_WORK TASK_
Images in the data are to be skipped, while every line is restated exactly as written.

_PROVIDED MATERIAL_
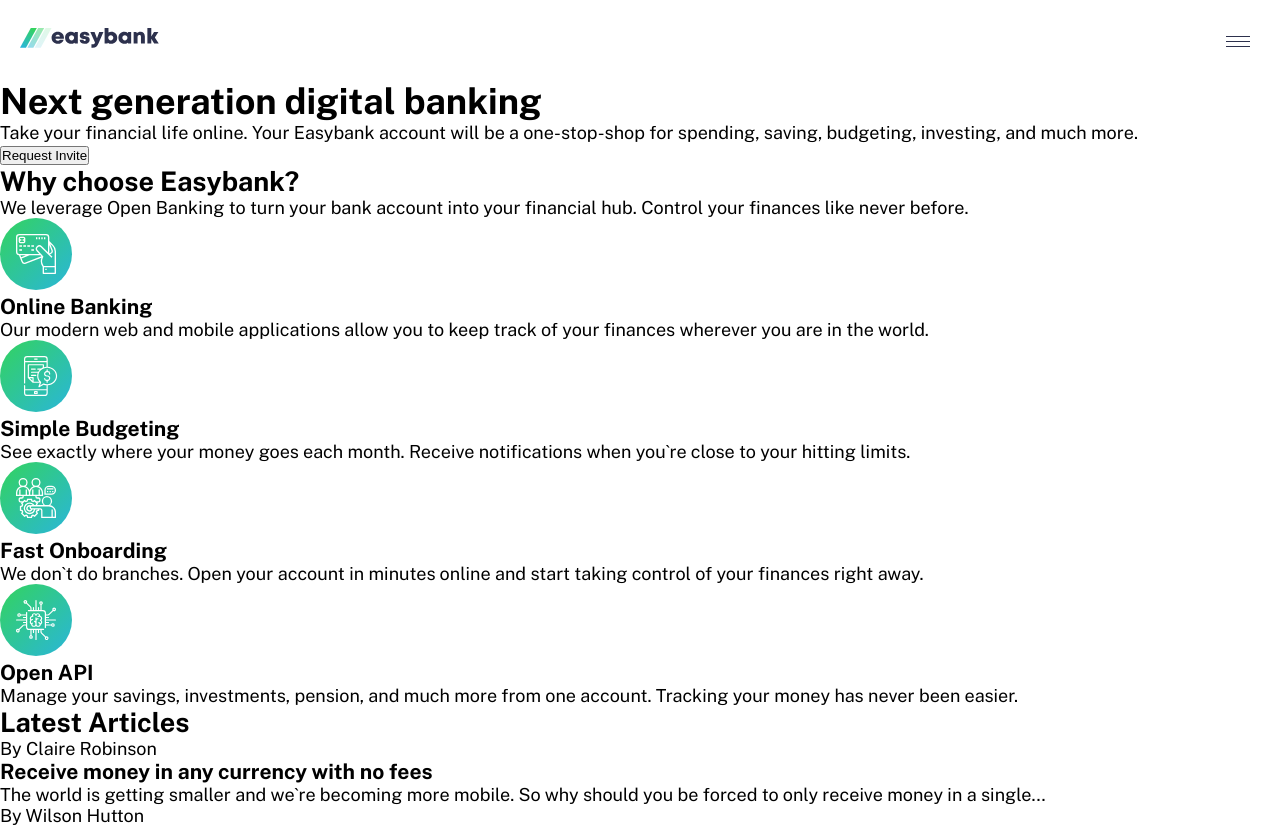
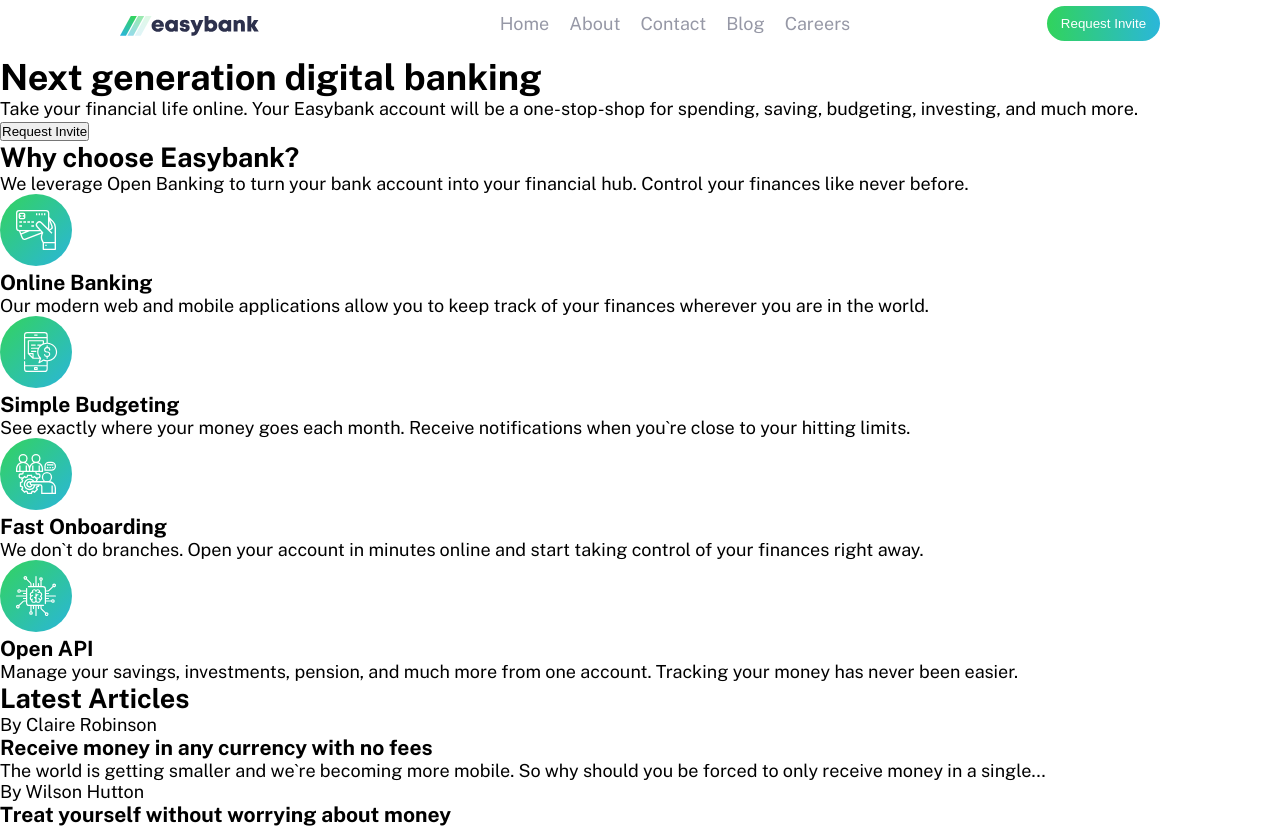
Before and after one commit to KamilKonopski/easybank-landing-page-master, a plain HTML site: page index.html in a window 1280 px wide. Shown: the top 830 px of the page. Drawn offline with nearby package versions, Linux system fonts and the light colour scheme.

Commit message:
add navigation styles

```diff
--- a/scss/_nav.scss
+++ b/scss/_nav.scss
@@ -6,12 +6,24 @@
 	position: relative;
 	background-color: $white;
 
+	@media screen and (min-width: 1024px) {
+		height: 7vh;
+	}
+
 	&__logo {
 		margin-left: 20px;
+
+		@media screen and (min-width: 1024px) {
+			margin-left: 120px;
+		}
 	}
 
 	&__mobile {
 		margin-right: 30px;
+
+		@media screen and (min-width: 1024px) {
+			display: none;
+		}
 	}
 
 	&__navigation {
@@ -31,6 +43,13 @@
 		width: 90%;
 		z-index: 1;
 
+		@media screen and (min-width: 1024px) {
+			background-color: transparent;
+			flex-direction: row;
+			position: static;
+			transform: translate(0);
+		}
+
 		&.active {
 			transform: translate(0);
 		}
@@ -39,10 +58,48 @@
 			color: $dark-blue;
 			margin-bottom: 20px;
 			text-decoration: none;
+
+			@media screen and (min-width: 1024px) {
+				color: $grayish-blue;
+				margin-right: 20px;
+				padding-bottom: 10px;
+				position: relative;
+
+				&:hover {
+					color: $dark-blue;
+				}
+
+				&:hover::before {
+					content: "";
+					background-image: linear-gradient(
+						to right,
+						$lime-green 0%,
+						$bright-cyan 100%
+					);
+					height: 5px;
+					left: 0;
+					position: absolute;
+					top: 4.5vh;
+					width: 100%;
+				}
+			}
 		}
 	}
 
 	&__request-invite {
 		display: none;
+
+		@media screen and (min-width: 1024px) {
+			background: linear-gradient(to right, $lime-green 0%, $bright-cyan 100%);
+			border: none;
+			border-radius: 20px;
+			color: $white;
+			cursor: pointer;
+			display: inline-block;
+			margin-bottom: 10px;
+			margin-right: 120px;
+			padding: 10px 0;
+			width: 180px;
+		}
 	}
 }
--- a/scss/_reset.scss
+++ b/scss/_reset.scss
@@ -7,4 +7,6 @@
 body {
 	font-size: 18px;
 	font-family: "Public Sans", sans-serif;
+	margin: 0 auto;
+	max-width: 1440px;
 }
```
Also changed, not shown: css/style.css, 1 other file.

_EXERCISE ANSWER_
Before and after one commit to KamilKonopski/easybank-landing-page-master, a plain HTML site: page index.html in a window 1280 px wide. Shown: the top 830 px of the page. Drawn offline with nearby package versions, Linux system fonts and the light colour scheme.

Commit message:
add navigation styles

```diff
--- a/scss/_nav.scss
+++ b/scss/_nav.scss
@@ -6,12 +6,24 @@
 	position: relative;
 	background-color: $white;
 
+	@media screen and (min-width: 1024px) {
+		height: 7vh;
+	}
+
 	&__logo {
 		margin-left: 20px;
+
+		@media screen and (min-width: 1024px) {
+			margin-left: 120px;
+		}
 	}
 
 	&__mobile {
 		margin-right: 30px;
+
+		@media screen and (min-width: 1024px) {
+			display: none;
+		}
 	}
 
 	&__navigation {
@@ -31,6 +43,13 @@
 		width: 90%;
 		z-index: 1;
 
+		@media screen and (min-width: 1024px) {
+			background-color: transparent;
+			flex-direction: row;
+			position: static;
+			transform: translate(0);
+		}
+
 		&.active {
 			transform: translate(0);
 		}
@@ -39,10 +58,48 @@
 			color: $dark-blue;
 			margin-bottom: 20px;
 			text-decoration: none;
+
+			@media screen and (min-width: 1024px) {
+				color: $grayish-blue;
+				margin-right: 20px;
+				padding-bottom: 10px;
+				position: relative;
+
+				&:hover {
+					color: $dark-blue;
+				}
+
+				&:hover::before {
+					content: "";
+					background-image: linear-gradient(
+						to right,
+						$lime-green 0%,
+						$bright-cyan 100%
+					);
+					height: 5px;
+					left: 0;
+					position: absolute;
+					top: 4.5vh;
+					width: 100%;
+				}
+			}
 		}
 	}
 
 	&__request-invite {
 		display: none;
+
+		@media screen and (min-width: 1024px) {
+			background: linear-gradient(to right, $lime-green 0%, $bright-cyan 100%);
+			border: none;
+			border-radius: 20px;
+			color: $white;
+			cursor: pointer;
+			display: inline-block;
+			margin-bottom: 10px;
+			margin-right: 120px;
+			padding: 10px 0;
+			width: 180px;
+		}
 	}
 }
--- a/scss/_reset.scss
+++ b/scss/_reset.scss
@@ -7,4 +7,6 @@
 body {
 	font-size: 18px;
 	font-family: "Public Sans", sans-serif;
+	margin: 0 auto;
+	max-width: 1440px;
 }
```
Also changed, not shown: css/style.css, 1 other file.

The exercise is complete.